[Web page edit records]

=====

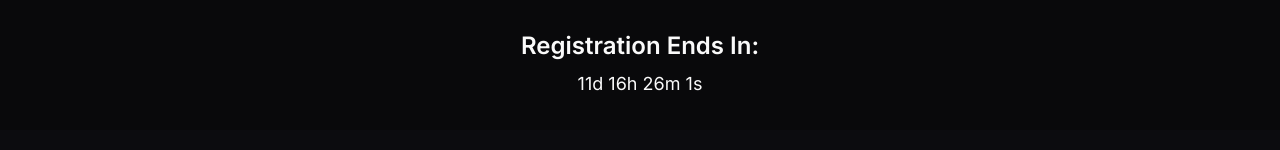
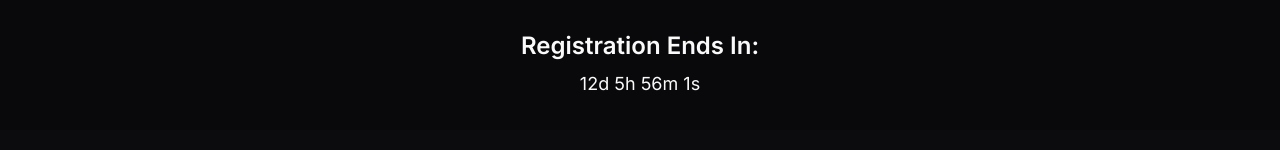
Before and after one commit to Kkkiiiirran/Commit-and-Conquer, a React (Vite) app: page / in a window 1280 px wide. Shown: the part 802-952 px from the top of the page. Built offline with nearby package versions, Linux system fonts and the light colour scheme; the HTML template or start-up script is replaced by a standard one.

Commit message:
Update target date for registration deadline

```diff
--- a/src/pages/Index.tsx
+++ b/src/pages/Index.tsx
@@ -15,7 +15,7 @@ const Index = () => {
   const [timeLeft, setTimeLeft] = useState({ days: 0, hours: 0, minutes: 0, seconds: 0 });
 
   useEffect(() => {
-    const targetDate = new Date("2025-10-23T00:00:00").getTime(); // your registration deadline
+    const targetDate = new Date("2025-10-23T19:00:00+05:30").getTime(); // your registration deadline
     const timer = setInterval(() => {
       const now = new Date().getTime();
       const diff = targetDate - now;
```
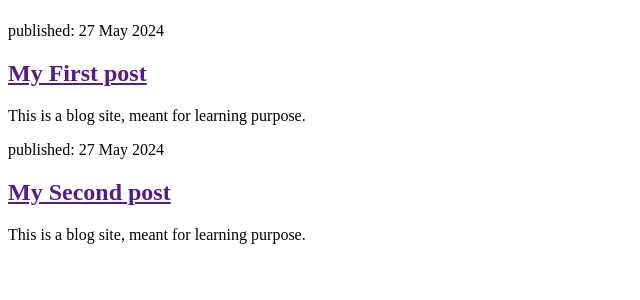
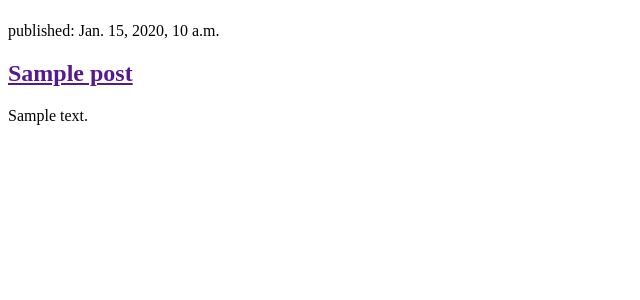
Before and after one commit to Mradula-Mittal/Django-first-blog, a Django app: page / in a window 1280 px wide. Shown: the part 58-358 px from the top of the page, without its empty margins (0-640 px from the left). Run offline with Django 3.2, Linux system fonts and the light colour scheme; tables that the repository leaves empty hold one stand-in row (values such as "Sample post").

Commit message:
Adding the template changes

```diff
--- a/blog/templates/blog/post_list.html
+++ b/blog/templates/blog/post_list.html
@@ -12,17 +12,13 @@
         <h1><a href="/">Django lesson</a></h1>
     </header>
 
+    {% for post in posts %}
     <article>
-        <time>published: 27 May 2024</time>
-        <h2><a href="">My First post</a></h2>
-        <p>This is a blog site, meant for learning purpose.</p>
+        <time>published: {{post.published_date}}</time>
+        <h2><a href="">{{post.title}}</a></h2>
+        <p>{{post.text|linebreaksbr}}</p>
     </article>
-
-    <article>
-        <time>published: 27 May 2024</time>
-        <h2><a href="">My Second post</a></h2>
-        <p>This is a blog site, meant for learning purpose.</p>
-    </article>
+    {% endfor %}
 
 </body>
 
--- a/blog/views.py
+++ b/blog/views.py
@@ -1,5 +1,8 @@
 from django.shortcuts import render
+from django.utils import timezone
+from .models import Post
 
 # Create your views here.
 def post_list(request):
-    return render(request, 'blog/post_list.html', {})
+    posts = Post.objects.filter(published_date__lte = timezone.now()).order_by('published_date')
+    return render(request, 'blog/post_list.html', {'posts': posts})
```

=====

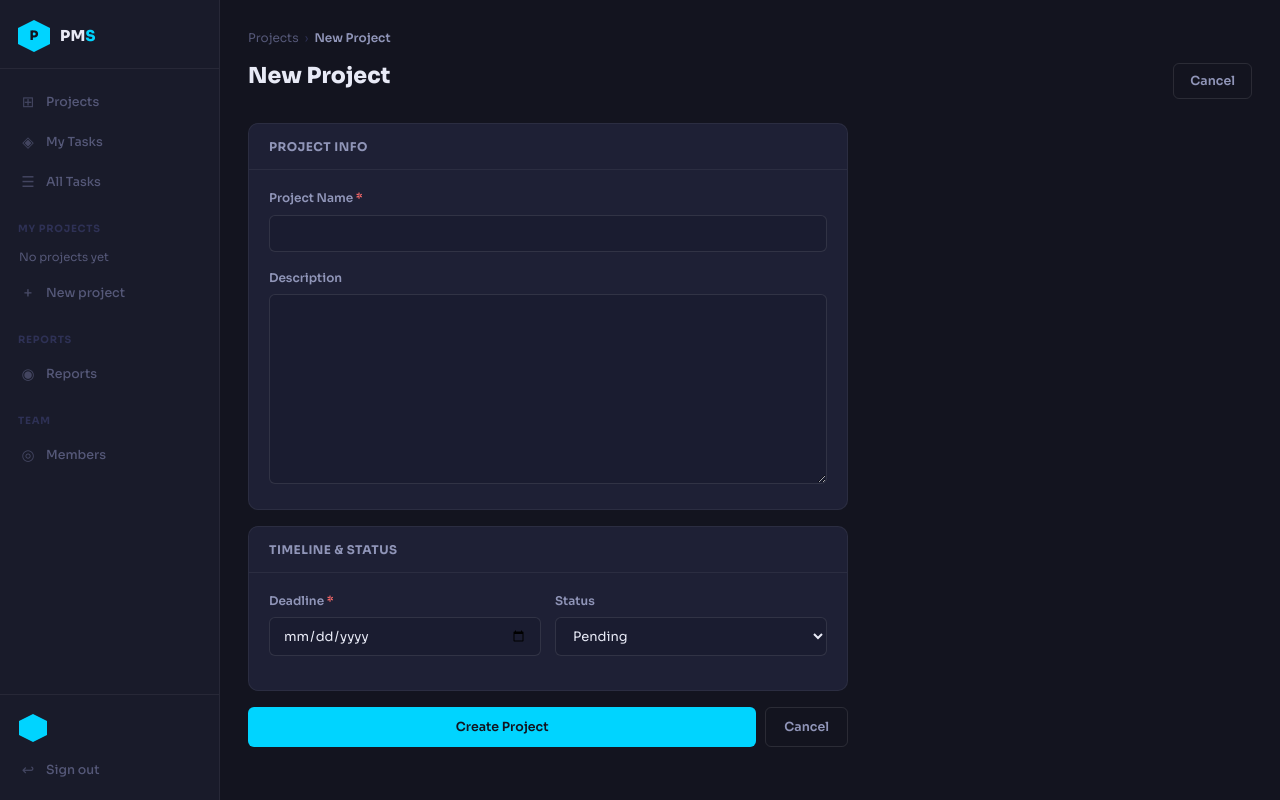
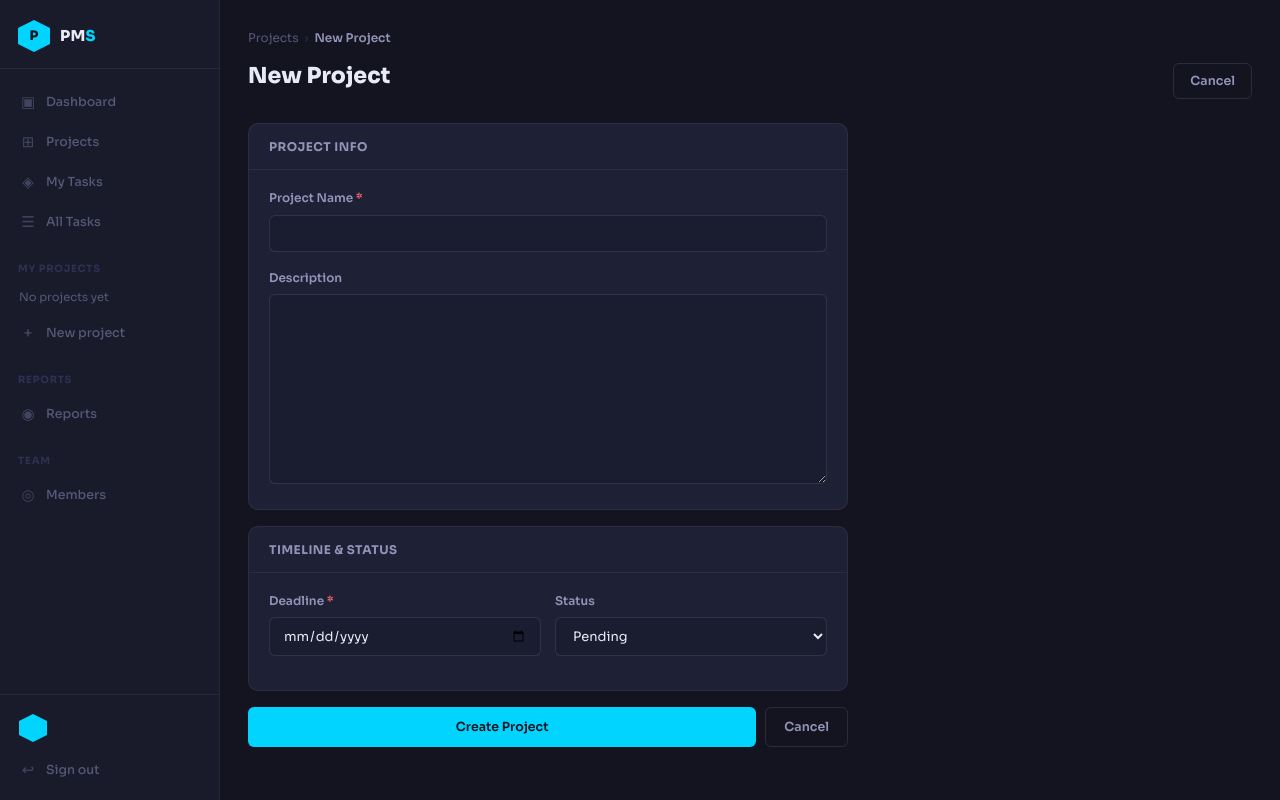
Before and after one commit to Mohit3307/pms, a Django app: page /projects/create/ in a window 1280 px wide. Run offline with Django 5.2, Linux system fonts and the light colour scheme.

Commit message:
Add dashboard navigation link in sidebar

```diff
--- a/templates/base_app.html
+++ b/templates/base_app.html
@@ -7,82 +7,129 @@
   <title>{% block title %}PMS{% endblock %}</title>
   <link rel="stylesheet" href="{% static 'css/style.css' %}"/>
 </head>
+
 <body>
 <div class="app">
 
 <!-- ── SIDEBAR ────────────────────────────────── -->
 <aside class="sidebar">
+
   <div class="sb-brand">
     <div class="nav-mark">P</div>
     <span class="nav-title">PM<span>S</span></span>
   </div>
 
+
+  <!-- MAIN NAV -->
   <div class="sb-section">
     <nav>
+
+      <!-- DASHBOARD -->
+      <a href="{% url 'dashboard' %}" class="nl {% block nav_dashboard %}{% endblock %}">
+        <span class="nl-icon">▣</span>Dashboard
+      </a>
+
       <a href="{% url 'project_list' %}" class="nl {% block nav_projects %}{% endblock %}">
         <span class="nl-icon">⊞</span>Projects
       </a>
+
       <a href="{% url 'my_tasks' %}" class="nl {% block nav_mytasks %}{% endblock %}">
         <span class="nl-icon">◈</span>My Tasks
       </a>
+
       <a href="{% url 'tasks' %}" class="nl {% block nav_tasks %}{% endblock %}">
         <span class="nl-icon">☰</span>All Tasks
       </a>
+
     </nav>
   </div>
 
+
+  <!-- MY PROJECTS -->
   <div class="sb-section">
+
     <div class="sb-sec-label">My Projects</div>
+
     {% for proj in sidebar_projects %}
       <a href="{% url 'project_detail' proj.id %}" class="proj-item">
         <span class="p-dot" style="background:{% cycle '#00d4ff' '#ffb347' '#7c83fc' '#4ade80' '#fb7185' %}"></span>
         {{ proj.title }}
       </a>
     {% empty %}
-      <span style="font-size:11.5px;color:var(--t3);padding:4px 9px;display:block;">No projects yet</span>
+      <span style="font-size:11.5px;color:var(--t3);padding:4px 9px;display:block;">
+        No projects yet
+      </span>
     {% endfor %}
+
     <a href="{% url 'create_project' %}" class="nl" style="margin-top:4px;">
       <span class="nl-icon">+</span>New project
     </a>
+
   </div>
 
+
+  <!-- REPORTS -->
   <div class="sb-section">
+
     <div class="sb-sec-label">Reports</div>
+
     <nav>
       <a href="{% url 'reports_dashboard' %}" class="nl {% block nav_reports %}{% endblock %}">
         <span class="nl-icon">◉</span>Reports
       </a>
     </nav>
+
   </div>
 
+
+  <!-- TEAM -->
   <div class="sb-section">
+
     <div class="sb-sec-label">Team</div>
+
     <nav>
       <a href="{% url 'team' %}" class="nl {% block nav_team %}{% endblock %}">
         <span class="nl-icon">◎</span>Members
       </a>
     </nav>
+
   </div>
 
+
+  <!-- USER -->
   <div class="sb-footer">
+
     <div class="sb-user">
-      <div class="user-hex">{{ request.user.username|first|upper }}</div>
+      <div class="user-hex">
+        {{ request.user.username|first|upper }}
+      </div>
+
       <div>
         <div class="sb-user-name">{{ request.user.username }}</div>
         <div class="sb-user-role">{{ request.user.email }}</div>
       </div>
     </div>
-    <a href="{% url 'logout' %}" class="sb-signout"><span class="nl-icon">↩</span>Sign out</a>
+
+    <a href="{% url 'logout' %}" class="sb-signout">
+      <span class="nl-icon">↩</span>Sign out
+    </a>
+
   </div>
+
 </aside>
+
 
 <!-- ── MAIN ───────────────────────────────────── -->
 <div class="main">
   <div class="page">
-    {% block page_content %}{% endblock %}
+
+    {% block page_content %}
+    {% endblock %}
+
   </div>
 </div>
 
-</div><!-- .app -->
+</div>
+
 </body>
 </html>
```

=====

▶ _YOUR GOAL_: Look through the data above and report every line in which "Linux" appears.

▶ _ANSWER SPACE_:
Before and after one commit to Kkkiiiirran/Commit-and-Conquer, a React (Vite) app: page / in a window 1280 px wide. Shown: the part 802-952 px from the top of the page. Built offline with nearby package versions, Linux system fonts and the light colour scheme; the HTML template or start-up script is replaced by a standard one.
Before and after one commit to Mradula-Mittal/Django-first-blog, a Django app: page / in a window 1280 px wide. Shown: the part 58-358 px from the top of the page, without its empty margins (0-640 px from the left). Run offline with Django 3.2, Linux system fonts and the light colour scheme; tables that the repository leaves empty hold one stand-in row (values such as "Sample post").
Before and after one commit to Mohit3307/pms, a Django app: page /projects/create/ in a window 1280 px wide. Run offline with Django 5.2, Linux system fonts and the light colour scheme.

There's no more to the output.